Flowery Branch was a depressing place when the Falcons lost to the Panthers in week 17 last Fall. Their season, while never hopeful, would at least include a playoff game. But even before that possibility became a non-possibility, the writing was on the wall for embattled head coach Mike Smith. Smitty helped the team emerge from the ashes in a post-Michael Vick era. He is the winningest coach in Falcons history, and for that, I'll always remember him fondly. But that doesn't mean the players were shocked or even disappointed when the hammer came down. Sure, it was disappointing that his tenure came to an end. But this is a business, and it was what it was.
The talented Jeanna Thomas penned a fantastic read Sunday discussing Roddy's excitement to be playing in a new offensive scheme. Give it a read, if you haven't already. But here are some particularly telling quotes Jeanna got:
"You're going in meetings and actually paying attention now," White said. "Going through the same system for seven years, you're just kind of like going back and forth. You know, every OTA we just go back over the little things, but now, it's new learning, so you're somewhat tentative and just going out there and just learning."
"I just don't think we're going to go out there and throw it 30, 40 times a game like we did in the past," White said. "I'm not saying that we didn't like that, but it's going to be different. We have to get back to our old (style) where we run the football. Play-action passes and convert on third downs."
I tend to read into press conference quotes way more than I ought to, but when you read comments like these, it gives you pause. By the end of Smitty's tenure, the players were uninspired. They weren't being challenged and the coaching staff wasn't pushing the limits or adapting.
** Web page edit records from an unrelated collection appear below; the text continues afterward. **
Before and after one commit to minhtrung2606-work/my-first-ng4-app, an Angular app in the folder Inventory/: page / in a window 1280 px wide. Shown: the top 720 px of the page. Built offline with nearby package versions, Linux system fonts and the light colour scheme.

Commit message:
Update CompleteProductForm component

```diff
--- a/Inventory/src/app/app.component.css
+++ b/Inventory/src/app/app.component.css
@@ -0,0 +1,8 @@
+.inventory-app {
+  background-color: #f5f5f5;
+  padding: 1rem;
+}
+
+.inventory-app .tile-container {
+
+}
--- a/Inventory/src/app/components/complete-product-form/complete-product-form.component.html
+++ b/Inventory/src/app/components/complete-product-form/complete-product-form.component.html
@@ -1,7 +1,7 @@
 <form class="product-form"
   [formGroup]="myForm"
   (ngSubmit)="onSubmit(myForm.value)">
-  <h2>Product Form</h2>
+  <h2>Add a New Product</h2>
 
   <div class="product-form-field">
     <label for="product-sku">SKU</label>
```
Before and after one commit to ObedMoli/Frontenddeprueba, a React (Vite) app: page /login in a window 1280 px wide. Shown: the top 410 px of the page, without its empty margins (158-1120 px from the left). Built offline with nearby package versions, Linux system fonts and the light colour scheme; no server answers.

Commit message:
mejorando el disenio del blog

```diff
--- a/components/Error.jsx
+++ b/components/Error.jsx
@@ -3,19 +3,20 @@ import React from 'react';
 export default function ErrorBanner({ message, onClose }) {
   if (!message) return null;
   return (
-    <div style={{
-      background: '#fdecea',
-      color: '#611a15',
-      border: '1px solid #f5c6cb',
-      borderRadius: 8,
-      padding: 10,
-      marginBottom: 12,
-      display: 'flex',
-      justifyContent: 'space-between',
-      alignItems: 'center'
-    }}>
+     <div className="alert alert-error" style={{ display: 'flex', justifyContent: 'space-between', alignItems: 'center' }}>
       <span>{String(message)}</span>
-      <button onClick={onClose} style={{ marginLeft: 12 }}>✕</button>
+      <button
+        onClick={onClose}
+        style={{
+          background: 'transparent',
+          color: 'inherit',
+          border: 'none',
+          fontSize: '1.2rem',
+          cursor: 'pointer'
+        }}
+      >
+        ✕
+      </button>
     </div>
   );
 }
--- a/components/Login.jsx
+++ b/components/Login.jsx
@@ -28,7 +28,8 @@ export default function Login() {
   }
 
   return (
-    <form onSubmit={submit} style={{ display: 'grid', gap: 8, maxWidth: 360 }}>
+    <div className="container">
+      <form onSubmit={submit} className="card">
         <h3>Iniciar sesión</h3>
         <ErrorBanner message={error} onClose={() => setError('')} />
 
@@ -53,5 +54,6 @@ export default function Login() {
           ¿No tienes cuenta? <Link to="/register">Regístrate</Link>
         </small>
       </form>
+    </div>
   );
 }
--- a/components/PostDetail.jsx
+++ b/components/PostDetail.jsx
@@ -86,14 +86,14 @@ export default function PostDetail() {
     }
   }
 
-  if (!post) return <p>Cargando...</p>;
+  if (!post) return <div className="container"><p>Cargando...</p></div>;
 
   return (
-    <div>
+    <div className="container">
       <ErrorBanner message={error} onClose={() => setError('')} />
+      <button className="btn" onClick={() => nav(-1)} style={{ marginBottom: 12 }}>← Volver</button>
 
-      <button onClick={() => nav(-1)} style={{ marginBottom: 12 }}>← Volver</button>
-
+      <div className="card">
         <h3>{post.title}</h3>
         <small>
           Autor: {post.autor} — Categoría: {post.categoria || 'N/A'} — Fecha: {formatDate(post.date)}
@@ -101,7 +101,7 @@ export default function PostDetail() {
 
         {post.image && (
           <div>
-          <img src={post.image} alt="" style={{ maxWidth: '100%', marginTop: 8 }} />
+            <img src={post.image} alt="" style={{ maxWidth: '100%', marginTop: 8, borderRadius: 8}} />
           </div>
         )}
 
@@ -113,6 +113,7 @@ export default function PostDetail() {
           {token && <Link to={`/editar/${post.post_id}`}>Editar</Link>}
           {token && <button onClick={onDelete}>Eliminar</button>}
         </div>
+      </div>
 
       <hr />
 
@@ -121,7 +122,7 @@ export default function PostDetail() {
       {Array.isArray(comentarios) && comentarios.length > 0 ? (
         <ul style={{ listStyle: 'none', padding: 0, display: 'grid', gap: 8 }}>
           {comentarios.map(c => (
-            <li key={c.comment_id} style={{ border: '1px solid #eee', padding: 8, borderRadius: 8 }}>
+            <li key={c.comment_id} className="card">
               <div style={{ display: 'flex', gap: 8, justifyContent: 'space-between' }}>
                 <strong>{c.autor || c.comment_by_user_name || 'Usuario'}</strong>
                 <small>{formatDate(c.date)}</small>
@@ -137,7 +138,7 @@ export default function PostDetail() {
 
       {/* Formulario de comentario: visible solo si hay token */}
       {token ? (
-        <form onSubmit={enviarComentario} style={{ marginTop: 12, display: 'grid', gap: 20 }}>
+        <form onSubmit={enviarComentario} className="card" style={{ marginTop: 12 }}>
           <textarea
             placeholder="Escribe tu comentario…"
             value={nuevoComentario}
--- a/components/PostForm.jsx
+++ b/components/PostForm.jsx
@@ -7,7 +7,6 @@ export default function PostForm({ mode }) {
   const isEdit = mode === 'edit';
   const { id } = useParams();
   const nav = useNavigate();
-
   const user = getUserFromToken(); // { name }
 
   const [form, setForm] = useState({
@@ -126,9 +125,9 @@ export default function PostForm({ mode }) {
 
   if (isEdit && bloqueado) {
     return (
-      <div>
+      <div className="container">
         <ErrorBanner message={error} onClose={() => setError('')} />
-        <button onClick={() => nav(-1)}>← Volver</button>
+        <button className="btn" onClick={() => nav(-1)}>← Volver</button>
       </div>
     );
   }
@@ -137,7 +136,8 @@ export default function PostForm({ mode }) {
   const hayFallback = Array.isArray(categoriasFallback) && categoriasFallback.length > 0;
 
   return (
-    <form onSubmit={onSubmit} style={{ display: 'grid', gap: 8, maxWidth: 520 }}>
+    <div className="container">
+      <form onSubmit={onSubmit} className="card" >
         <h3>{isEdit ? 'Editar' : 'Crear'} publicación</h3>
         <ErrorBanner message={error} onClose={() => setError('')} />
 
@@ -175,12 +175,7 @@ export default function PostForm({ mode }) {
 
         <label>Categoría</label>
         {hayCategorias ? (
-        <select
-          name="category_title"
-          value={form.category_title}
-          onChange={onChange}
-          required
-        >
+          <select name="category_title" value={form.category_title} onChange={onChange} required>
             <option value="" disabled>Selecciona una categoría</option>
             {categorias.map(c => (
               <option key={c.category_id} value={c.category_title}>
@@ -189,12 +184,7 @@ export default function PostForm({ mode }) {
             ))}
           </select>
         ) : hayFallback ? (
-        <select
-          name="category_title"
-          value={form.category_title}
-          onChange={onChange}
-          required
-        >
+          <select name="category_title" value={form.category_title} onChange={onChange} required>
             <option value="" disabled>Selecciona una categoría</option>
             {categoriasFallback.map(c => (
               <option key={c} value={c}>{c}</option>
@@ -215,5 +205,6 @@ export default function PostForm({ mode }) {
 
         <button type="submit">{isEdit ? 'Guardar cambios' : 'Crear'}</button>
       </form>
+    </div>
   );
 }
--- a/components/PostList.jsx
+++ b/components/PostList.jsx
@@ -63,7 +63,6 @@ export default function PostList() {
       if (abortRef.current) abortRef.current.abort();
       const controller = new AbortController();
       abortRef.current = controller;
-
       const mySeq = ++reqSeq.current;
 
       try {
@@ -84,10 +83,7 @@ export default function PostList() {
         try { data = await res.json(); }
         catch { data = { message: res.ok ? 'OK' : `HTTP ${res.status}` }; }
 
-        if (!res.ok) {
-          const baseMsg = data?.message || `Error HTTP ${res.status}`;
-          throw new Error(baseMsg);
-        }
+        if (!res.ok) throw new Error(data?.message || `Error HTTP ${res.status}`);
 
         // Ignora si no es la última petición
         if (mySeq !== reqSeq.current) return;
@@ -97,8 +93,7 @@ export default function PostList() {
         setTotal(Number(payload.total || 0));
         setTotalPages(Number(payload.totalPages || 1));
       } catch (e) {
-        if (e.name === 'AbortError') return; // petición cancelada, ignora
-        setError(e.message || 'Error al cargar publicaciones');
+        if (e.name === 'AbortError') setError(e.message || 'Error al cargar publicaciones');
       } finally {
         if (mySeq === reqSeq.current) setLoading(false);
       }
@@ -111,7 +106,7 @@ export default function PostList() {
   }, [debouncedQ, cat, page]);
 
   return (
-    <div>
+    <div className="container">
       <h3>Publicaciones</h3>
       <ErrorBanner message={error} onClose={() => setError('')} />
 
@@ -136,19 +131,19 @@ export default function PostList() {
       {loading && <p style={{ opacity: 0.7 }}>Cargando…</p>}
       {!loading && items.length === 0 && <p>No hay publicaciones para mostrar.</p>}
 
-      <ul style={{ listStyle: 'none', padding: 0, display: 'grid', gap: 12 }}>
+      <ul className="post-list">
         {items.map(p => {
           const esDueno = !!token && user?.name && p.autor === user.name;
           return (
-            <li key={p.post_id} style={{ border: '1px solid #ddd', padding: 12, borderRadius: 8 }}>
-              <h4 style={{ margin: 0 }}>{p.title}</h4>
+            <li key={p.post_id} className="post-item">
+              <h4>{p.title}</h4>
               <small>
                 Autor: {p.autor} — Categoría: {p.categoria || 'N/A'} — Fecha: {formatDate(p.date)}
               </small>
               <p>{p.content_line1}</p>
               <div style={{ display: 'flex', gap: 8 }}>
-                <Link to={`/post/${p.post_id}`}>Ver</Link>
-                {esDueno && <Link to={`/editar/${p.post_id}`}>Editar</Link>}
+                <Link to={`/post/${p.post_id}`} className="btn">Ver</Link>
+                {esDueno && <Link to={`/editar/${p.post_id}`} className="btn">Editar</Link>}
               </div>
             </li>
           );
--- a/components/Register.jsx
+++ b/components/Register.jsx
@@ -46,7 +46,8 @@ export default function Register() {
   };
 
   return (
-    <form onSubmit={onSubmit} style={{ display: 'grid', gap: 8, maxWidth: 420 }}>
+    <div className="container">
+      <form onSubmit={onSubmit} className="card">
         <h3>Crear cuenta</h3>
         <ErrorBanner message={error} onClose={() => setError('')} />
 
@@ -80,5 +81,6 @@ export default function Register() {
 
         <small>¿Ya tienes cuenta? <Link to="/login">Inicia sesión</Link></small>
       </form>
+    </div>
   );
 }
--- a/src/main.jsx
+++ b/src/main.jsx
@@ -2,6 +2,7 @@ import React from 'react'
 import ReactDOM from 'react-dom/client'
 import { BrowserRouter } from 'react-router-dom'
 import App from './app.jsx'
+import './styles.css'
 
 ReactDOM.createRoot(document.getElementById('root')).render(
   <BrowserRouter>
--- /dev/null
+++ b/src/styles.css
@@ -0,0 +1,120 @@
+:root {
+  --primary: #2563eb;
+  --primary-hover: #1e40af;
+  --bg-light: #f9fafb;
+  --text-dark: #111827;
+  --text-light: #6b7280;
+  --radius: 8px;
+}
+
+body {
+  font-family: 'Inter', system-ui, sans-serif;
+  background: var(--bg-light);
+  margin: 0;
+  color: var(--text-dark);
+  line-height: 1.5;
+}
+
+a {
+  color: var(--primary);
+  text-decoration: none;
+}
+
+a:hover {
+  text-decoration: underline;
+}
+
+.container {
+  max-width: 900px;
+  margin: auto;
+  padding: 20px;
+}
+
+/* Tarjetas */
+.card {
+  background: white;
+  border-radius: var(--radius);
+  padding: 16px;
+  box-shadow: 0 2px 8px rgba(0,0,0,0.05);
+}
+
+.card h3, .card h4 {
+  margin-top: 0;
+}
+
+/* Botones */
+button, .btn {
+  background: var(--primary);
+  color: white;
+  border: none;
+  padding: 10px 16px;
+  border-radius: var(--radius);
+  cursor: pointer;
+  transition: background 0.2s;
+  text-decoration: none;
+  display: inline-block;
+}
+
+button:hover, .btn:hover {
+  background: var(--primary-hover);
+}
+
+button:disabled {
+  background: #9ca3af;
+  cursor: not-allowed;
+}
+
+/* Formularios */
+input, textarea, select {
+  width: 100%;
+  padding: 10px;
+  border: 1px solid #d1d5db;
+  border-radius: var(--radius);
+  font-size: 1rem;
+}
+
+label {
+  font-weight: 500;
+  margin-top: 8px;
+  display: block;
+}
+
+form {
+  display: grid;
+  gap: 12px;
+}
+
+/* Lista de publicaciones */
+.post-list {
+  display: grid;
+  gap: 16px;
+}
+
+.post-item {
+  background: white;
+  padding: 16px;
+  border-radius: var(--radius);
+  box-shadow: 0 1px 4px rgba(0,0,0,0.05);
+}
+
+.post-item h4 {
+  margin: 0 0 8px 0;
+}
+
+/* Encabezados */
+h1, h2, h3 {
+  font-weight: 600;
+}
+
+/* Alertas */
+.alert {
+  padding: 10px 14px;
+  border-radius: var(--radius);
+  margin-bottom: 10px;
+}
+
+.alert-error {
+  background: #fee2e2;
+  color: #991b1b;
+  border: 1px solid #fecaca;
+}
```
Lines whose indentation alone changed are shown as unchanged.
They were resorting to the same, tired approach, over and over. That couldn't be farther from the truth now.